The Emerging Advocates Program offers: an on-the-ground introduction to the state capitol and the basics of the legislative process, deeper knowledge of key issues, support in developing your advocacy messages, experience contacting legislators, connections to the affordable housing and homelessness advocacy movement, and other opportunities depending on each advocate’s interests.

New for 2017: Emerging Advocates training can be completed at your own pace, by working to develop an advocacy skillset with support from Housing Alliance staff. While individually-based, the program includes a range opportunities to connect with other advocates. Contact program coordinator Alouise Urness alouise@wliha.org to get started*

*We currently have capacity to work with 10 Emerging Advocates at a time on their initial skillset development. If there are already 10 active participants when you apply and you meet the program criteria, you can sign up to be contacted once there’s an opening.

Priority will be given to individuals with personal experience of homelessness who are interested in engaging in legislative advocacy at the state level.

Here’s what a few participants had to say after completing Emerging Advocates training workshops:

“You have helped me see that I can do something about homelessness and about affordable housing disappearing.
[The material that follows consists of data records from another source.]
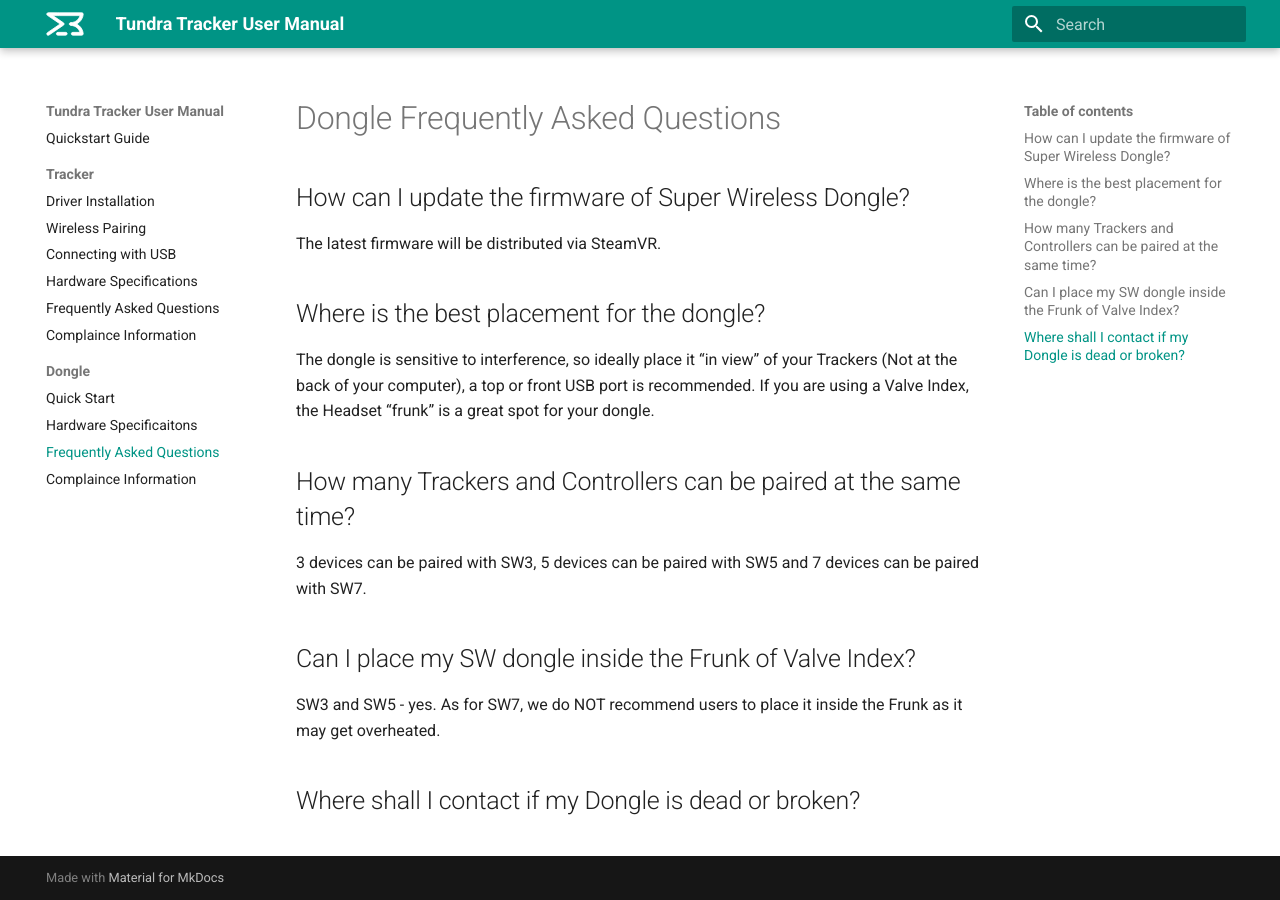
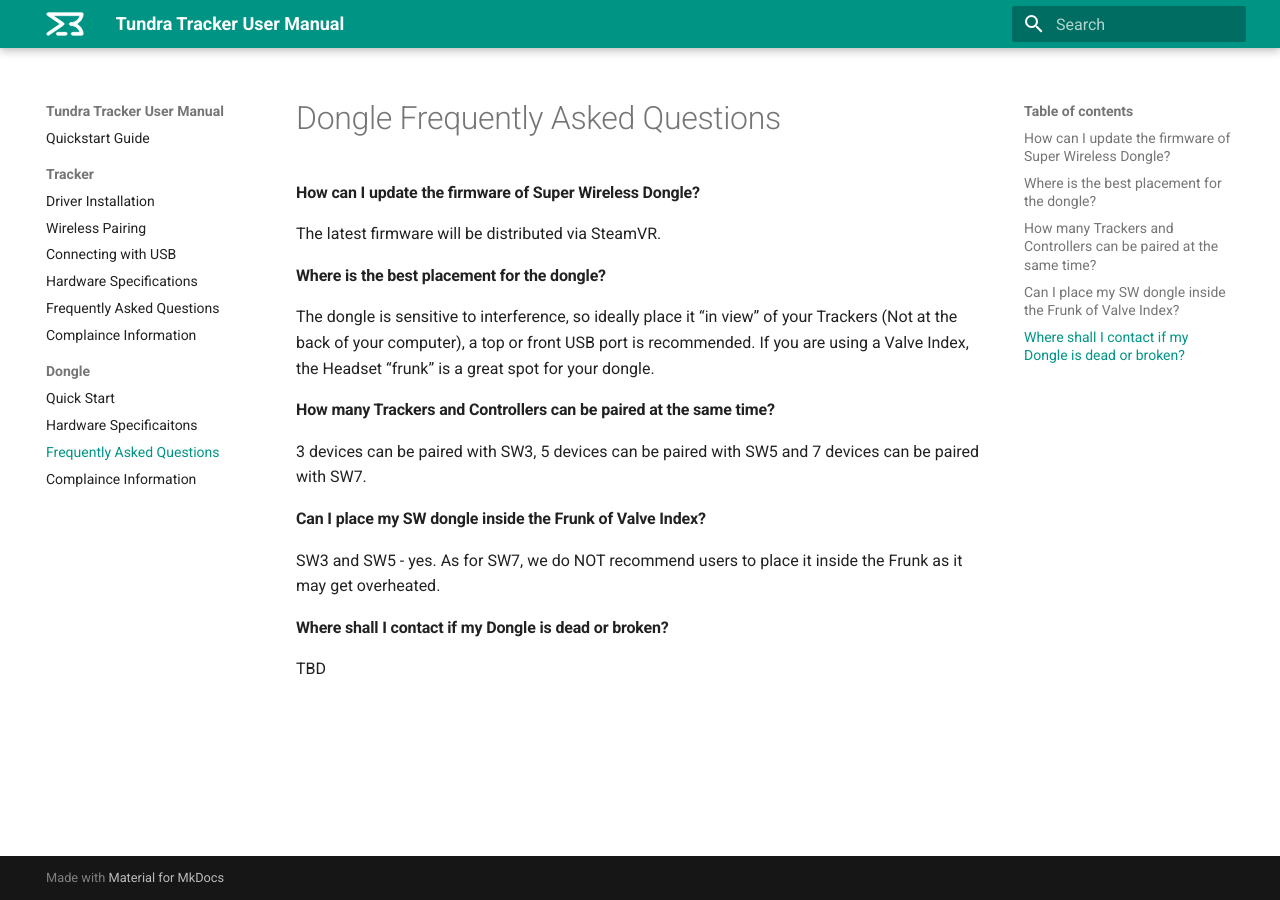
Before and after one commit to tundra-labs/tundra-tracker-docs, an MkDocs documentation site: the page built from docs/dongle_faq.md, in a window 1280 px wide. Built offline with MkDocs 1.6.1 and Material for MkDocs 9.7.7, drawn with Linux system fonts in a browser that asks for light colours.

Commit message:
Update dongle_faq.md

```diff
--- a/docs/dongle_faq.md
+++ b/docs/dongle_faq.md
@@ -1,19 +1,24 @@
 # Dongle Frequently Asked Questions
 
-## How can I update the firmware of Super Wireless Dongle?
+#### How can I update the firmware of Super Wireless Dongle?
 
 The latest firmware will be distributed via SteamVR.
 
-## Where is the best placement for the dongle?
+
+#### Where is the best placement for the dongle?
 
 The dongle is sensitive to interference, so ideally place it “in view” of your Trackers (Not at the back of your computer), a top or front USB port is recommended. If you are using a Valve Index, the Headset “frunk” is a great spot for your dongle.
 
-## How many Trackers and Controllers can be paired at the same time?
+
+#### How many Trackers and Controllers can be paired at the same time?
 
 3 devices can be paired with SW3, 5 devices can be paired with SW5 and 7 devices can be paired with SW7.
 
-## Can I place my SW dongle inside the Frunk of Valve Index?
+#### Can I place my SW dongle inside the Frunk of Valve Index?
 
-SW3 and SW5 - yes. As for SW7, we do NOT recommend users to place it inside the Frunk as it may get overheated.
+SW3 and SW5 - yes.
+As for SW7, we do NOT recommend users to place it inside the Frunk as it may get overheated.
 
-## Where shall I contact if my Dongle is dead or broken?
+#### Where shall I contact if my Dongle is dead or broken?
+
+TBD
```
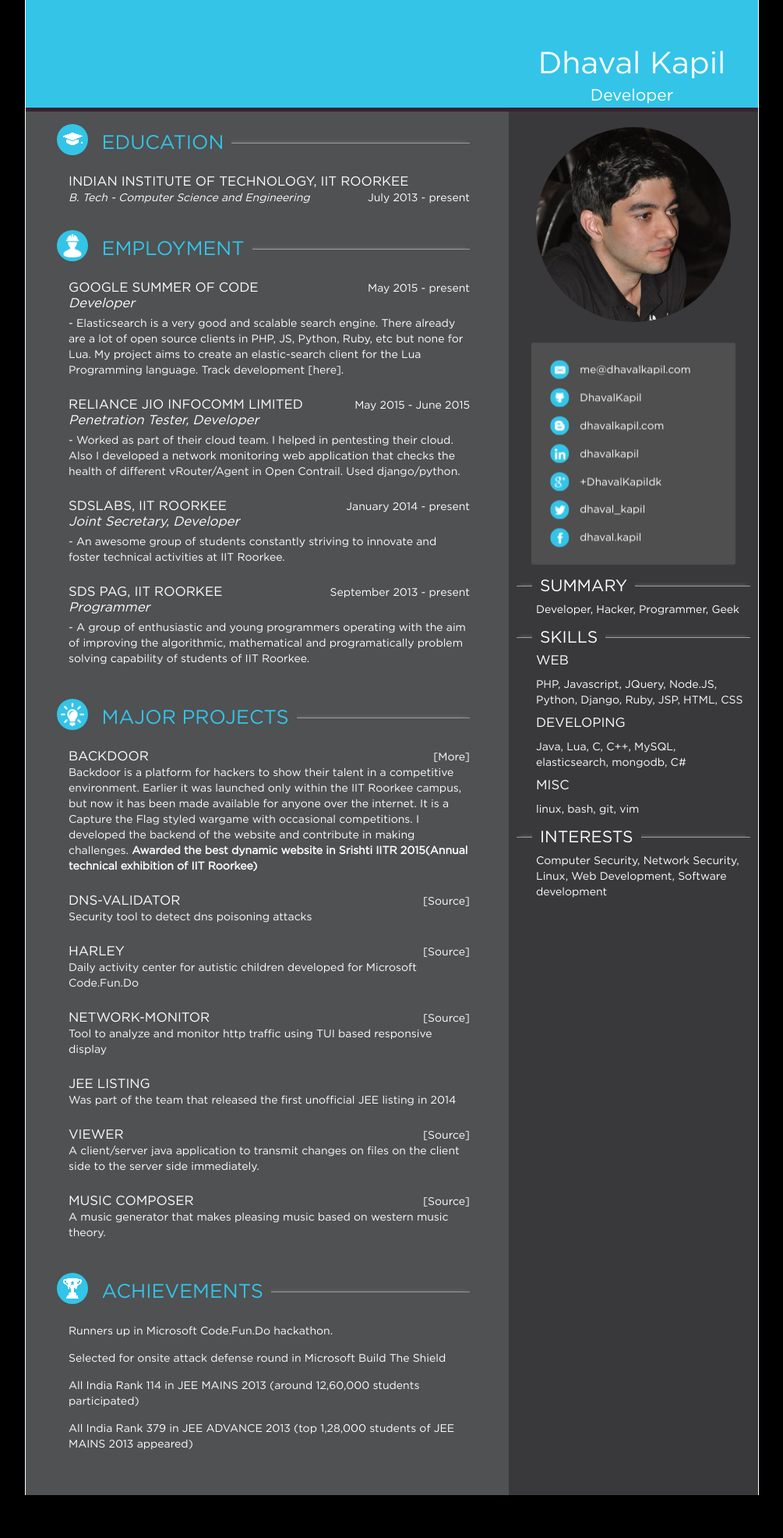
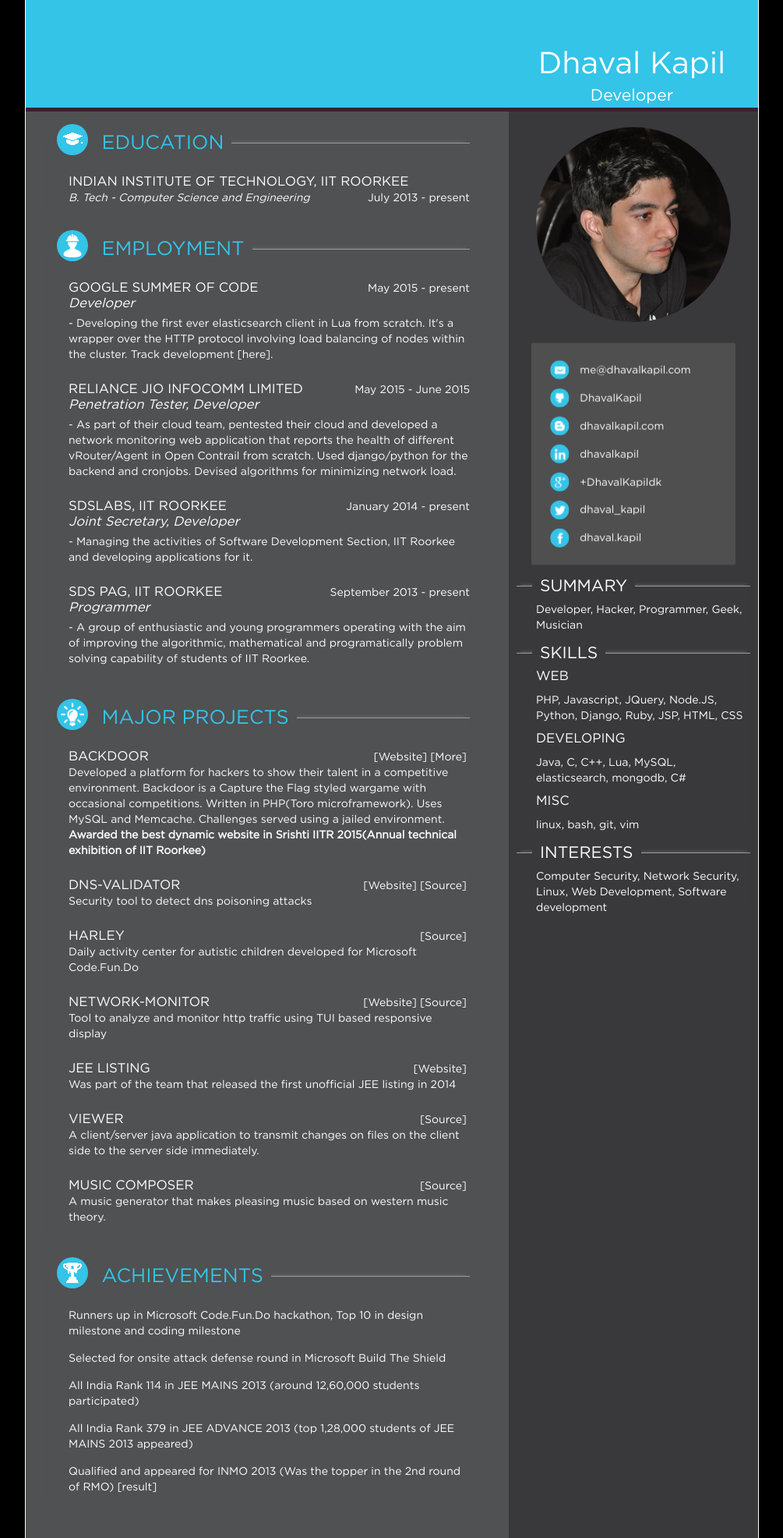
Before and after one commit to DhavalKapil/resume, a Jekyll site: the page built from index.html, in a window 1280 px wide. Shown: the whole page at 78% size, without its empty margins (137-1142 px from the left). Built offline with Jekyll 4.4.1, drawn with Linux system fonts in a browser that asks for light colours; nearby versions of some CDN libraries; before the commit the page ends 1917 px from its top, so only the background shows below that.

Commit message:
Fixed email link Added Website link separately Updated content

```diff
--- a/_data/details.yml
+++ b/_data/details.yml
@@ -5,7 +5,7 @@
 links:
   - name: email
     text: me@dhavalkapil.com
-    link: mailto:me@dhavalapil.com
+    link: mailto:me@dhavalkapil.com
     icon: assets/images/mail-link.png
 
   - name: github
@@ -38,7 +38,7 @@
     link: https://www.facebook.com/dhaval.kapil
     icon: assets/images/facebook-link.png
 
-summary: "Developer, Hacker, Programmer, Geek"
+summary: "Developer, Hacker, Programmer, Geek, Musician"
 
 education:
 
@@ -53,10 +53,9 @@
   - employer: "Google Summer of Code"
     position: "Developer"
     description: >
-      Elasticsearch is a very good and scalable search engine. There already
-      are a lot of open source clients in PHP, JS, Python, Ruby, etc but none
-      for Lua. My project aims to create an elastic-search client for the Lua
-      Programming language. Track development
+      Developing the first ever elasticsearch client in Lua from scratch. It's
+      a wrapper over the HTTP protocol involving load balancing of nodes within
+      the cluster. Track development
       <a href = "https://github.com/DhavalKapil/elasticsearch-lua">[here]</a>.
     from: "May 2015"
     to: "present"
@@ -64,17 +63,18 @@
   - employer: "Reliance Jio Infocomm Limited"
     position: "Penetration Tester, Developer"
     description: >
-      Worked as part of their cloud team. I helped in pentesting their cloud.
-      Also I developed a network monitoring web application that checks the
-      health of different vRouter/Agent in Open Contrail. Used django/python.
+      As part of their cloud team, pentested their cloud and developed a
+      network monitoring web application that reports the health of different
+      vRouter/Agent in Open Contrail from scratch. Used django/python for the
+      backend and cronjobs. Devised algorithms for minimizing network load.
     from: "May 2015"
     to: "June 2015"
 
   - employer: "SDSLabs, IIT Roorkee"
     position: "Joint Secretary, Developer"
     description: >
-      An awesome group of students constantly striving to innovate and foster
-      technical activities at IIT Roorkee.
+      Managing the activities of Software Development Section, IIT Roorkee
+      and developing applications for it.
     from: "January 2014"
     to: "present"
 
@@ -95,7 +95,7 @@
       CSS
 
   - category: "Developing"
-    skill_set: "Java, Lua, C, C++, MySQL, elasticsearch, mongodb, C#"
+    skill_set: "Java, C, C++, Lua, MySQL, elasticsearch, mongodb, C#"
 
   - category: "Misc"
     skill_set: "linux, bash, git, vim"
@@ -105,13 +105,12 @@
   - name: "Backdoor"
     url: https://backdoor.sdslabs.co/
     description: >
-      Backdoor is a platform for hackers to show their talent in a competitive
-      environment. Earlier it was launched only within the IIT Roorkee campus,
-      but now it has been made available for anyone over the internet.
-      It is a Capture the Flag styled wargame with occasional competitions.
-      I developed the backend of the website and contribute in making challenges.
-      <b>Awarded the best dynamic website in Srishti IITR 2015(Annual technical
-      exhibition of IIT Roorkee)</b>
+      Developed a platform for hackers to show their talent in a competitive
+      environment. Backdoor is a Capture the Flag styled wargame with
+      occasional competitions. Written in PHP(Toro microframework). Uses MySQL
+      and Memcache. Challenges served using a jailed environment. <b>Awarded
+      the best dynamic website in Srishti IITR 2015(Annual technical exhibition
+      of IIT Roorkee)</b>
     details_url: https://blog.sdslabs.co/2014/10/launching-backdoor/
 
   - name: "dns-validator"
@@ -154,7 +153,10 @@
   development
 
 achievements:
-  - "Runners up in Microsoft Code.Fun.Do hackathon."
+  - "Runners up in Microsoft Code.Fun.Do hackathon, Top 10 in design milestone and coding milestone"
   - "Selected for onsite attack defense round in Microsoft Build The Shield"
   - "All India Rank 114 in JEE MAINS 2013 (around 12,60,000 students participated)"
   - "All India Rank 379 in JEE ADVANCE 2013 (top 1,28,000 students of JEE MAINS 2013 appeared)"
+  - >
+    Qualified and appeared for INMO 2013 (Was the topper in the 2nd round of RMO)
+    <a href='http://www.pioneermathematics.com/content/latest_updates/Result-of-RMO-2012-_Second-Round.pdf'>[result]</a>
--- a/assets/css/style.css
+++ b/assets/css/style.css
@@ -156,8 +156,9 @@
   font-size: 1.2em
 }
 
-#projects .details_url, .source_url {
+#projects .project_url, .details_url, .source_url {
   float: right;
+  padding-right: 4px;
 }
 
 #sidebar {
--- a/index.html
+++ b/index.html
@@ -65,13 +65,7 @@
           <ul>
           {% for project in site.data.details.projects %}
             <li>
-              <span class="project-name">
-            {% if project.url %}
-              <a href = "{{ project.url }}">{{ project.name }}</a>
-            {% else %}
-              {{ project.name }}
-            {% endif %}
-              </span>
+              <span class="project-name">{{ project.name }}</span>
             {% if project.details_url %}
               <span class = "details_url">
                 <a href = "{{ project.details_url }}">[More]</a>
@@ -80,6 +74,11 @@
             {% if project.source_url %}
               <span class = "source_url">
                 <a href = "{{ project.source_url }}">[Source]</a>
+              </span>
+            {% endif %}
+            {% if project.url %}
+              <span class = "project_url">
+                <a href = "{{ project.url }}">[Website]</a>
               </span>
             {% endif %}
               <p class = "description">
```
This program has helped me put all the tools together to make this mission possible. I believe that together we can make a difference.”
-Susan Russell

“This program helped me learn more about the legislative process and how to advocate, and gave me more knowledge about public speaking and meeting with policymakers. I especially enjoyed the trip to Olympia.”
-Nick Reyes

“The Emerging Advocates Program has made a huge impact on my advocacy for affordable housing because up until I took this class, I didn’t really know what advocacy was. I’d known something was wrong and needed to change, but I just assumed that the issues were beyond our grasp. This class taught me otherwise. It lit a fire under me to realize all the negative policy change that is going on, and it gave me the tools to do something about it.”
-Jenyfer Reese

“I’ve realized that I’m an expert on poverty and homelessness because I’ve been there. Also, actually caring is a priceless asset in social justice work, and I have that in spades. I’m inspired, motivated, and now have a few ideas to put my values into action.”
-Rebecca Snow Landa


Matthew Anderson, EAP graduate, leading a workshop on Housing and Homelessness issues.